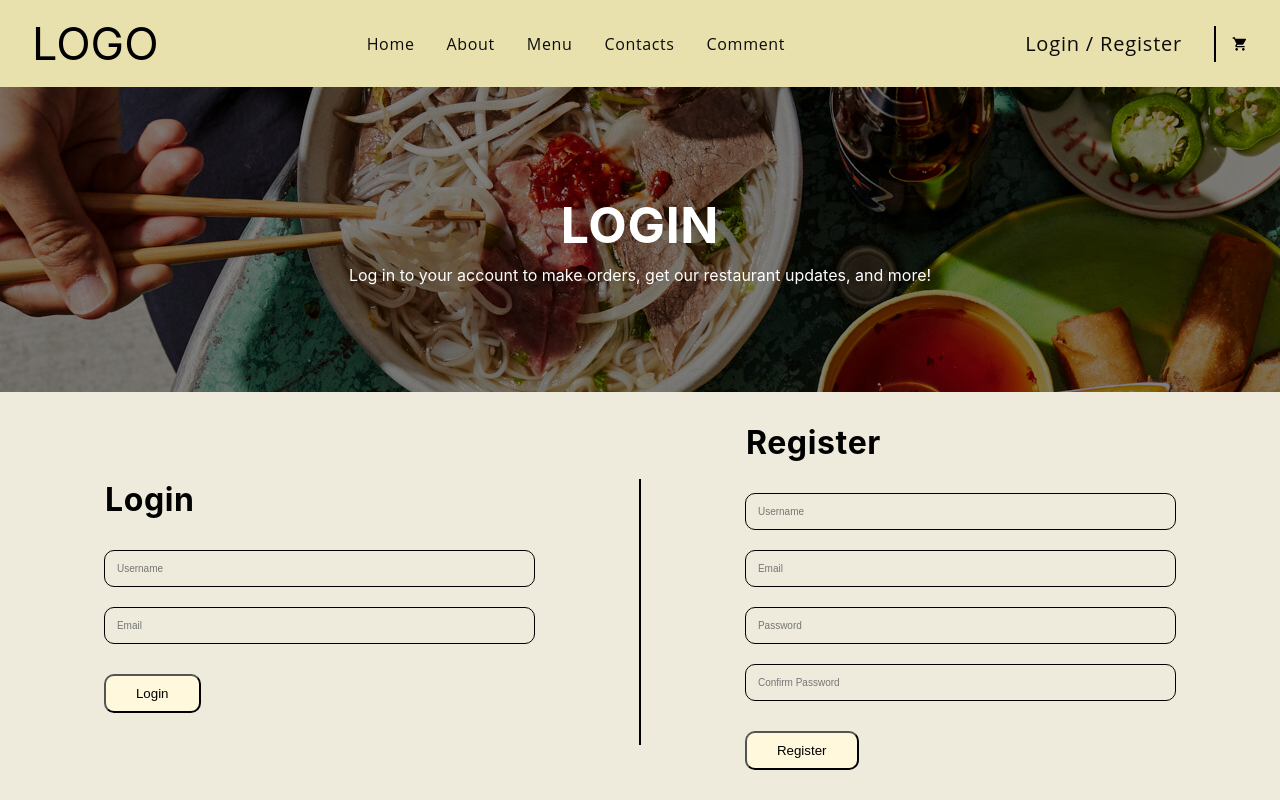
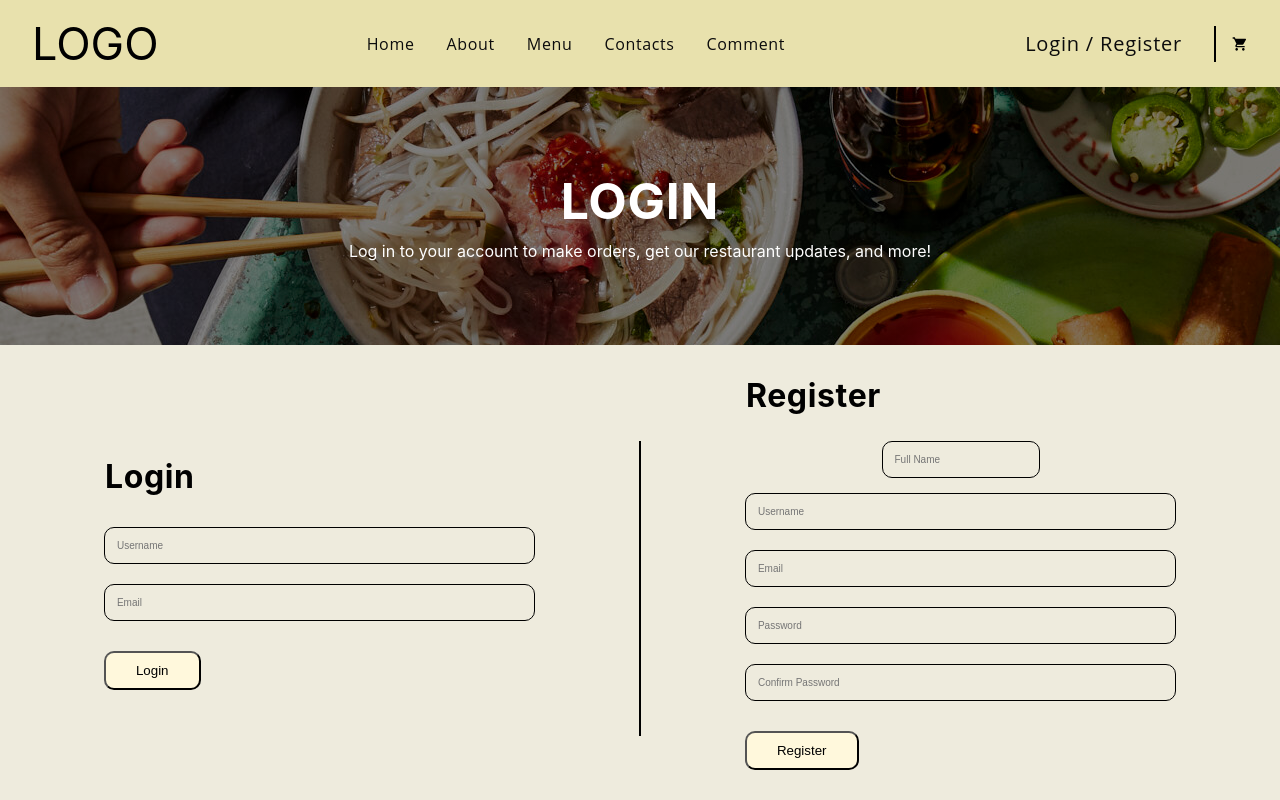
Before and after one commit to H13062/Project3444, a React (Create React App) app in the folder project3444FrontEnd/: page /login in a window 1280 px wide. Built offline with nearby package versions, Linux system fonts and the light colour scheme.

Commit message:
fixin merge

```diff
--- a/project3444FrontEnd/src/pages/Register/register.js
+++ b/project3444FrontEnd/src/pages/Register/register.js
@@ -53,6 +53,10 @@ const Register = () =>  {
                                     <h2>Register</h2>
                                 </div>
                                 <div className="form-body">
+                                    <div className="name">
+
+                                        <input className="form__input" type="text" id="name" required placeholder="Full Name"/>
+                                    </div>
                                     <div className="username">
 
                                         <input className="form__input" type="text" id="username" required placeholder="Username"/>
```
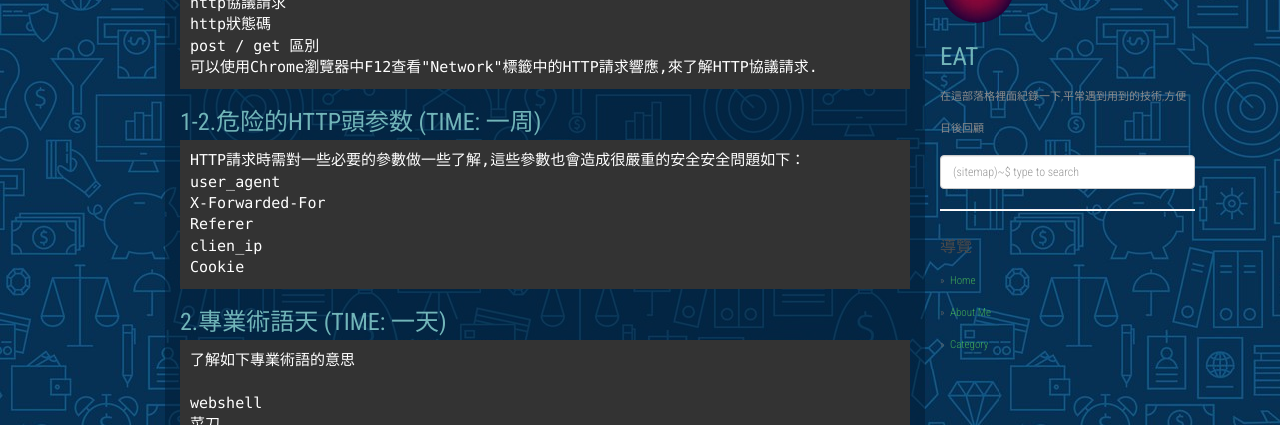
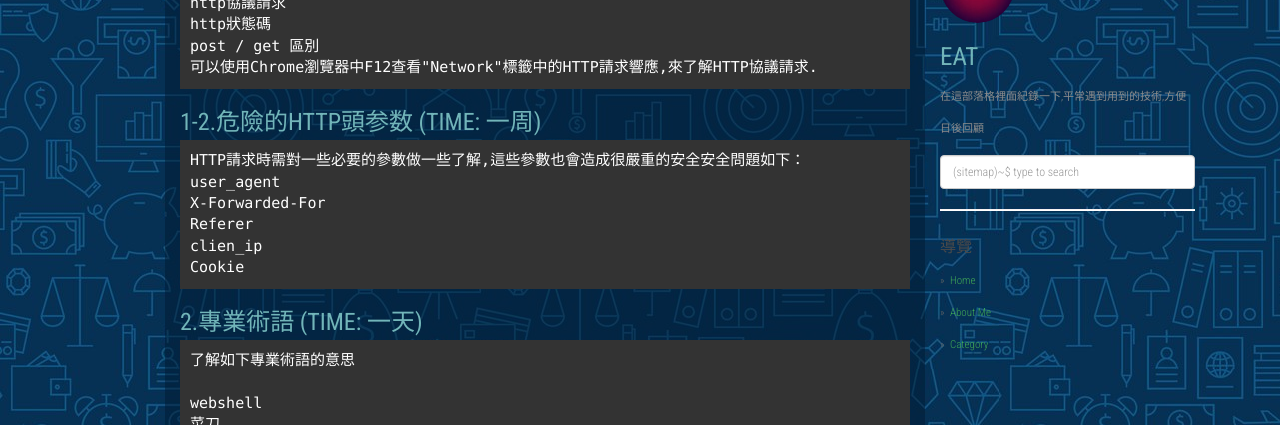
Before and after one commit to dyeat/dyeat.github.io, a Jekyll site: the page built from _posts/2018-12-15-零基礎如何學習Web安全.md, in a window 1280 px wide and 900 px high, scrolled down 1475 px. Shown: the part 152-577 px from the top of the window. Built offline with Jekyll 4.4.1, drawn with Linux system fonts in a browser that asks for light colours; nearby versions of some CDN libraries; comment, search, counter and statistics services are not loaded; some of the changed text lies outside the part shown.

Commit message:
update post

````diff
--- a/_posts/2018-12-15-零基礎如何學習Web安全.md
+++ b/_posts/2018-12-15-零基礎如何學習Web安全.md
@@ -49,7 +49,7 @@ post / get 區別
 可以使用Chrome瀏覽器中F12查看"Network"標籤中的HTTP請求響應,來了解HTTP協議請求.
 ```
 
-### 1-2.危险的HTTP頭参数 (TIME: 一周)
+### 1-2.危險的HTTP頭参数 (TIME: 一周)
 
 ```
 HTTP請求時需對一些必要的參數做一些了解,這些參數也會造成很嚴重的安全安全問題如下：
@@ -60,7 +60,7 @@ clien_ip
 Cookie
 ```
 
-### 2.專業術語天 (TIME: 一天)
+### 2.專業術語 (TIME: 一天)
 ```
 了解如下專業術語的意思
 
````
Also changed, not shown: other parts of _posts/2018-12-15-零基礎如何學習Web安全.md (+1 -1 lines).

* _Exercise goal_
Pass over the images and copy the rest of the material above exactly.

* _Answer to the exercise_
Before and after one commit to H13062/Project3444, a React (Create React App) app in the folder project3444FrontEnd/: page /login in a window 1280 px wide. Built offline with nearby package versions, Linux system fonts and the light colour scheme.

Commit message:
fixin merge

```diff
--- a/project3444FrontEnd/src/pages/Register/register.js
+++ b/project3444FrontEnd/src/pages/Register/register.js
@@ -53,6 +53,10 @@ const Register = () =>  {
                                     <h2>Register</h2>
                                 </div>
                                 <div className="form-body">
+                                    <div className="name">
+
+                                        <input className="form__input" type="text" id="name" required placeholder="Full Name"/>
+                                    </div>
                                     <div className="username">
 
                                         <input className="form__input" type="text" id="username" required placeholder="Username"/>
```
Before and after one commit to dyeat/dyeat.github.io, a Jekyll site: the page built from _posts/2018-12-15-零基礎如何學習Web安全.md, in a window 1280 px wide and 900 px high, scrolled down 1475 px. Shown: the part 152-577 px from the top of the window. Built offline with Jekyll 4.4.1, drawn with Linux system fonts in a browser that asks for light colours; nearby versions of some CDN libraries; comment, search, counter and statistics services are not loaded; some of the changed text lies outside the part shown.

Commit message:
update post

````diff
--- a/_posts/2018-12-15-零基礎如何學習Web安全.md
+++ b/_posts/2018-12-15-零基礎如何學習Web安全.md
@@ -49,7 +49,7 @@ post / get 區別
 可以使用Chrome瀏覽器中F12查看"Network"標籤中的HTTP請求響應,來了解HTTP協議請求.
 ```
 
-### 1-2.危险的HTTP頭参数 (TIME: 一周)
+### 1-2.危險的HTTP頭参数 (TIME: 一周)
 
 ```
 HTTP請求時需對一些必要的參數做一些了解,這些參數也會造成很嚴重的安全安全問題如下：
@@ -60,7 +60,7 @@ clien_ip
 Cookie
 ```
 
-### 2.專業術語天 (TIME: 一天)
+### 2.專業術語 (TIME: 一天)
 ```
 了解如下專業術語的意思
 
````
Also changed, not shown: other parts of _posts/2018-12-15-零基礎如何學習Web安全.md (+1 -1 lines).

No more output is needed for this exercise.